• **The problem**: Tally the lines of the data that include the word "integers" and state the total, nothing else.

---------- Data to use ----------

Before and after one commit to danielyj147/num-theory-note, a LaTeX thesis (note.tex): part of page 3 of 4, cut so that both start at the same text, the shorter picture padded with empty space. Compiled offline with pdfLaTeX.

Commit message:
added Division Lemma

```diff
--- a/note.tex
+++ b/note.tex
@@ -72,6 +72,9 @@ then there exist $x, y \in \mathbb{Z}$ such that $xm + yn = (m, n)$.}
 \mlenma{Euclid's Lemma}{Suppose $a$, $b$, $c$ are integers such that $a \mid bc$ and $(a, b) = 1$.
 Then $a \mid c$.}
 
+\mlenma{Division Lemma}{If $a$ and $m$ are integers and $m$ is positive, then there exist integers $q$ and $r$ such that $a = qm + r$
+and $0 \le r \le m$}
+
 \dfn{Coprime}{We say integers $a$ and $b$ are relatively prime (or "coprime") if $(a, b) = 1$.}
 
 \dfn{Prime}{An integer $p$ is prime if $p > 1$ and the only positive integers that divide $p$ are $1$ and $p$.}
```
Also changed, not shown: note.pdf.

----------

• **Output for this task**: 4